Bayer and Lamed worked with Drs. Steven Brown and Martin Keller and their team at the Bioenergy Science Center in Oak Ridge, Tennessee, as well as Bayer and Lamed’s students Ely Mora and Ilya Borovok of Tel Aviv University and Yuval Shoham of the Technion-Israel Institute of Technology, Haifa, to sequence the two strains.
Several relatives of the Clostridium thermocellum
strains have already had their genomes sequenced. In fact, a somewhat distant relative, Clostridium acetobutylicum
– which goes back to Weizmann Institute founder Dr. Chaim Weizmann, who used it to ferment acetone from maize in WWI – was sequenced not long
ago in Bayer’s lab. To the surprise of the researchers, this genome was found to have a defunct version of the cellulosome gene cluster.

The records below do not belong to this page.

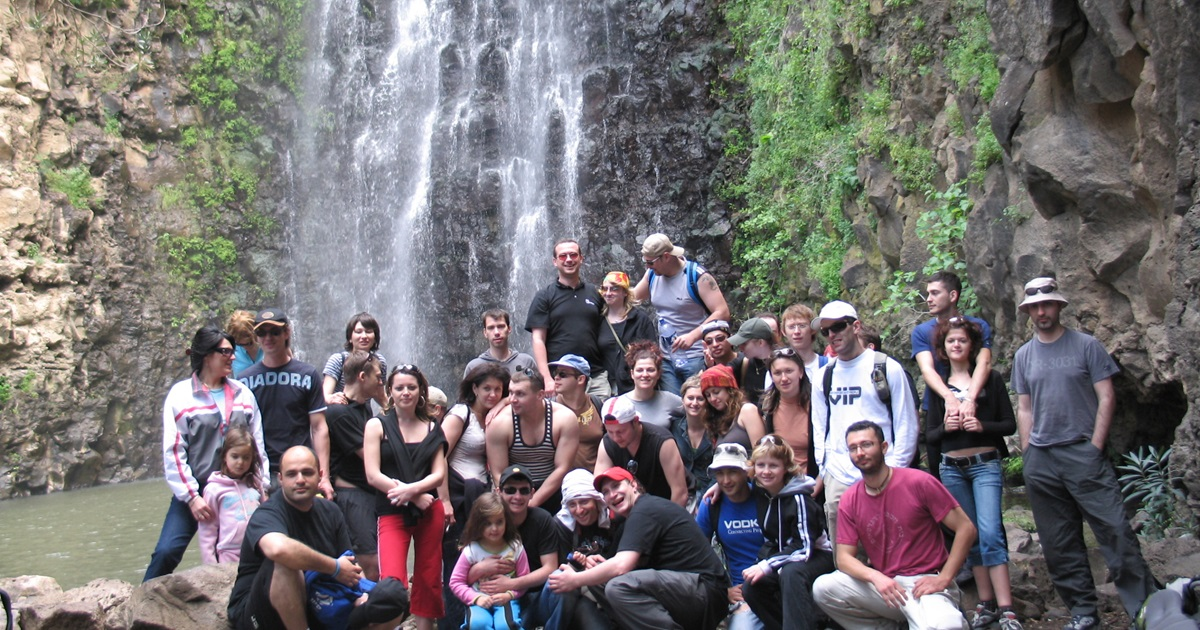
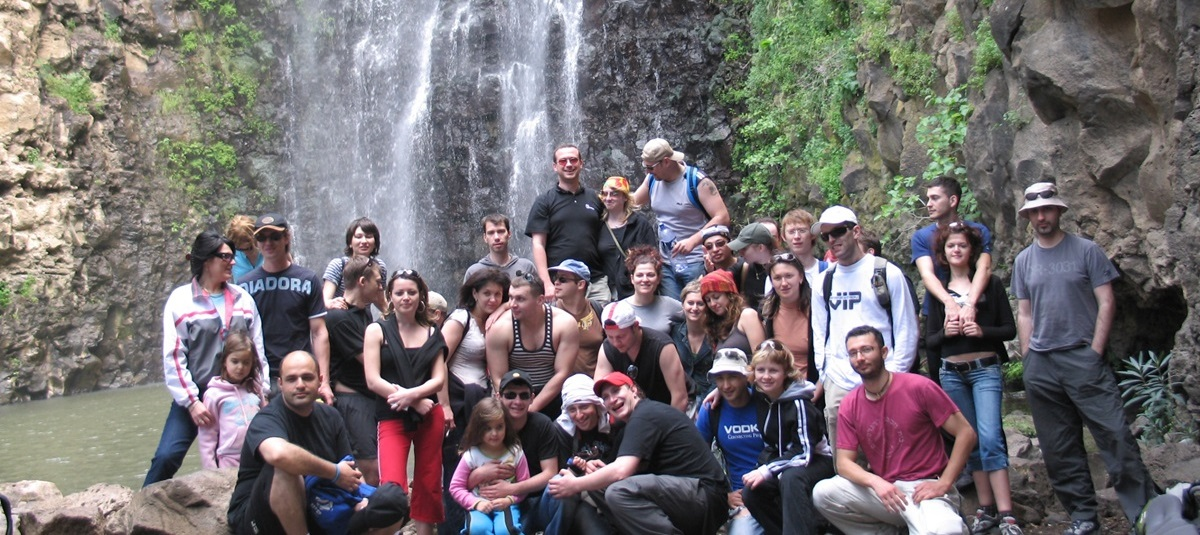
20.12.25.12.02

diff --git a/app/page.tsx b/app/page.tsx
@@ -21,6 +21,16 @@ export default function Home() {
         <div className="absolute -top-24 -right-24 w-96 h-96 bg-teal-400/20 blur-3xl rounded-full" />
         <div className="absolute -bottom-24 -left-24 w-96 h-96 bg-amber-400/20 blur-3xl rounded-full" />
         <div className="relative">
+	{/* Главное фото */}
+	<div className="mb-6 overflow-hidden rounded-3xl border border-zinc-200">
+	  {/* eslint-disable-next-line @next/next/no-img-element */}
+	  <img
+ 	   src="/images/hero.jpg"
+  	   alt="Главное фото сообщества"
+ 	   className="w-full h-64 md:h-80 object-cover"
+	   loading="eager"
+ 	 />
+	</div>
           <h1 className="text-3xl md:text-5xl font-bold tracking-tight mb-3">Таки Гуляки</h1>
           <p className="text-zinc-700 max-w-2xl text-lg">Прогулки, встречи и мастер-классы. Добавляйте в календарь и делитесь с друзьями.</p>
           <div className="mt-6 flex flex-col sm:flex-row gap-3">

Now, Bayer and his colleagues plan to compare the various genomes to look for clues to cellulosome efficiency, the ways the production of these organelles is regulated in nature and, hopefully, pointers for furthering the design of artificial cellulosomes for producing biofuel.
Prof. Ed Bayer’s research is supported by the Brazilian Friends of the Weizmann Institute of Science. Prof. Bayer is the incumbent of the Maynard I. and Elaine Wishner Professorial Chair of Bio-Organic Chemistry.